The researchers studied CB1, a "cannabinoid" receptor that binds the main active chemical for marijuana, delta-9-tetrahydrocannabinol (THC).
In pregnant mice that lacked the gene for the receptor, or in which the receptor was blocked, the embryo failed to go through the oviduct – the tube leading from the ovaries to the uterus. The same thing happened in normal mice when the receptor was over-stimulated.
The study, published in the current issue of the journal Nature Medicine, describes for the first time how the CB1 receptor in the mouse regulates muscle contraction to move the embryo down the oviduct.
It is not known whether drugs that block or, in the case of marijuana, over-stimulate the CB1 receptor can cause ectopic pregnancy in humans.
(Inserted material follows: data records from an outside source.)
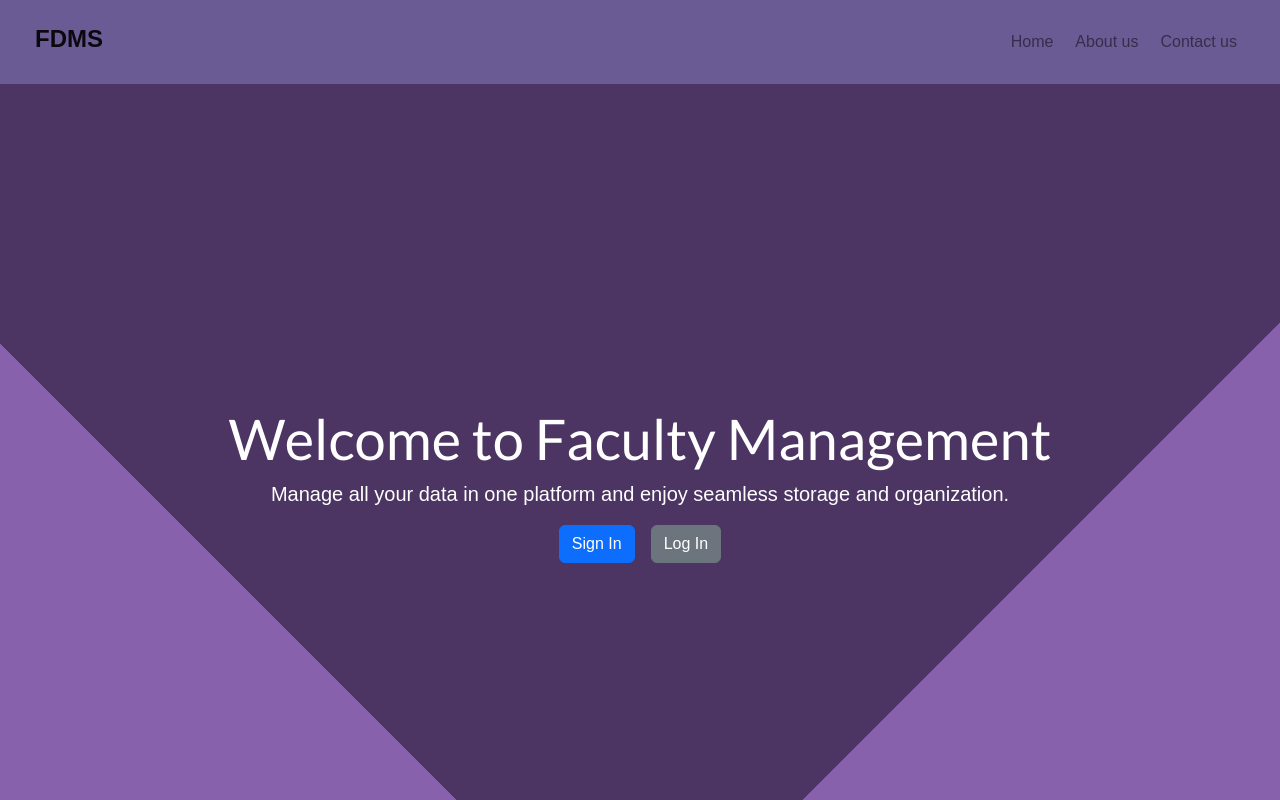
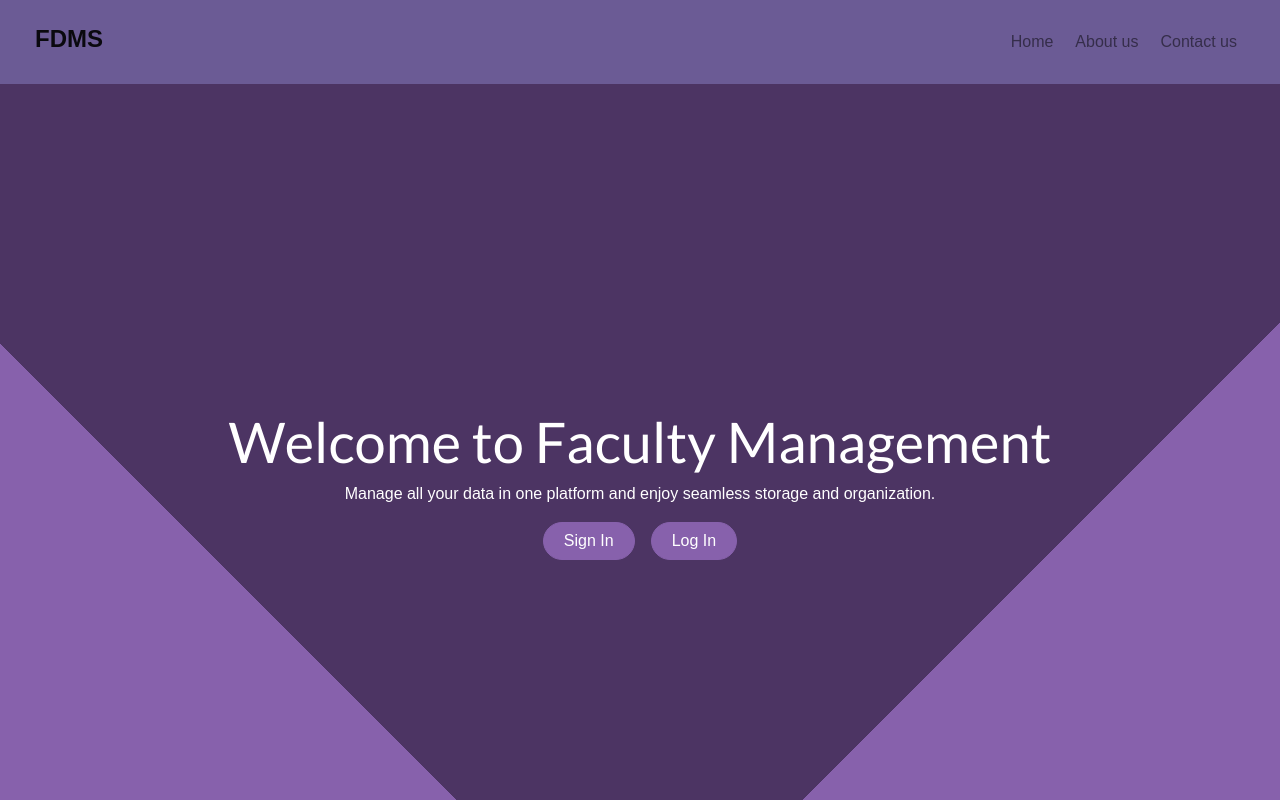
Before and after one commit to Khanshujaath007/fdms-frontend, a React (Create React App) app: page /home in a window 1280 px wide. Built offline with nearby package versions, Linux system fonts and the light colour scheme.

Commit message:
small css change(home,signup)

```diff
--- a/src/components/HomePage/Home.js
+++ b/src/components/HomePage/Home.js
@@ -26,19 +26,19 @@ const Home = () => {
           <h1 className={`display-4 text-white${styles["title"]}`}>
             Welcome to Faculty Management
           </h1>
-          <p className="lead text-white">
+          <p className={styles["lead text-white"]}>
             Manage all your data in one platform and enjoy seamless storage and
             organization.
           </p>
           <div>
             <Button
               variant="primary"
-              className="me-3 btn1"
+              className={`me-3 ${styles["btn-1"]}`}
               onClick={handleSignup}
             >
               Sign In
             </Button>
-            <Button variant="secondary" className="btn2" onClick={handleLogin}>
+            <Button variant="secondary" className={styles["btn-2"]} onClick={handleLogin}>
               Log In
             </Button>
           </div>
@@ -46,9 +46,9 @@ const Home = () => {
       </div>
       <div className="body">
         <div className={styles["about-container"]} id="about">
-          <div className="about-content">
-            <h1 className="display-4 about-title">About</h1>
-            <p className="lead">
+          <div className={styles["about-content"]}>
+            <h1 className={styles["display-4 about-title"]}>About</h1>
+            <p className={styles["lead"]}>
               This web application will help Faculty to maintain their important
               data in one platform where they can easily access their data and
               update it whenever they want. The admin can get all the
@@ -58,7 +58,7 @@ const Home = () => {
               to the committee with just one click.
             </p>
           </div>
-          <div className="about-image">
+          <div className={styles["about-image"]}>
             <img src={homeImg} alt="" />
           </div>
         </div>
--- a/src/components/HomePage/Home.module.css
+++ b/src/components/HomePage/Home.module.css
@@ -10,6 +10,7 @@
     align-items: center;
     background: linear-gradient(-45deg, #8761ac 0%, #8761ac 27%, transparent 27%), linear-gradient(45deg, #8761ac 0%, #8761ac 26%, #4c3463 26%);
     box-shadow: 0 2px 10px rgba(0, 0, 0, 0.2);
+    overflow: auto;
 }
 
 .main-header{
@@ -34,30 +35,34 @@
     border-radius: 5px;
 }
 
-.btn1 {
-    background-color: #8761ac;
+.btn-1 {
+    background-color: #8761ac !important;
     color: white;
     border: 1px solid #8761ac;
     border-radius: 35px !important;
+    padding-left: 20px;
+    padding-right: 20px;
 }
 
-.btn1:hover {
+.btn-1:hover {
     background-color: #583e70;
     color: white;
     border: 1px solid #4c3463;
 }
 
-.btn2 {
-    background-color: #8761ac;
-    color: white;
-    border: 1px solid #8761ac;
-    border-radius: 35px !important;
+.btn-2 {
+    background-color: #8761ac ;
+    color: white ;
+    border: 1px solid #8761ac ;
+    border-radius: 35px ;
+    padding-left: 20px ;
+    padding-right: 20px ;
 }
 
-.btn2:hover {
-    background-color: #583e70;
-    color: white;
-    border: 1px solid #4c3463;
+.btn-2:hover {
+    background-color: #583e70 ;
+    color: white ;
+    border: 1px solid #4c3463 ;
 }
 
 .about-container {
--- a/src/components/SignupForm/Signup.js
+++ b/src/components/SignupForm/Signup.js
@@ -444,7 +444,7 @@ const Signup = () => {
                   {formErrors.department}
                 </span>
               </div>
-              <button className="fluid ui button">Submit</button>
+              <button className={`${styles["button"]}`}>Submit</button>
             </div>
           </form>
         </div>
--- a/src/components/SignupForm/Signup.module.css
+++ b/src/components/SignupForm/Signup.module.css
@@ -6,6 +6,7 @@
   align-items: center;
   padding: 20px;
   width: 100%;
+  background-color: lavender ;
 }
 
 .signup-container>form {
@@ -40,11 +41,19 @@
 
 .star{
   color: red;
-}
-.button {
-  color: white !important;
+  margin-bottom : 0;
 }
 
+.button {
+  margin-top: 20px;
+  width: 100%;
+  color: white !important;
+  background-color: #8761ac;
+  padding: 10px 20px;
+  border: none;
+  border-radius: 5px;
+  cursor: pointer;
+}
 .phone-field {
   display: flex;
   align-items: center;
```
However, "our results raise caution for women of reproductive ages regarding the chronic use of marijuana for recreation or pain alleviation," the researchers concluded.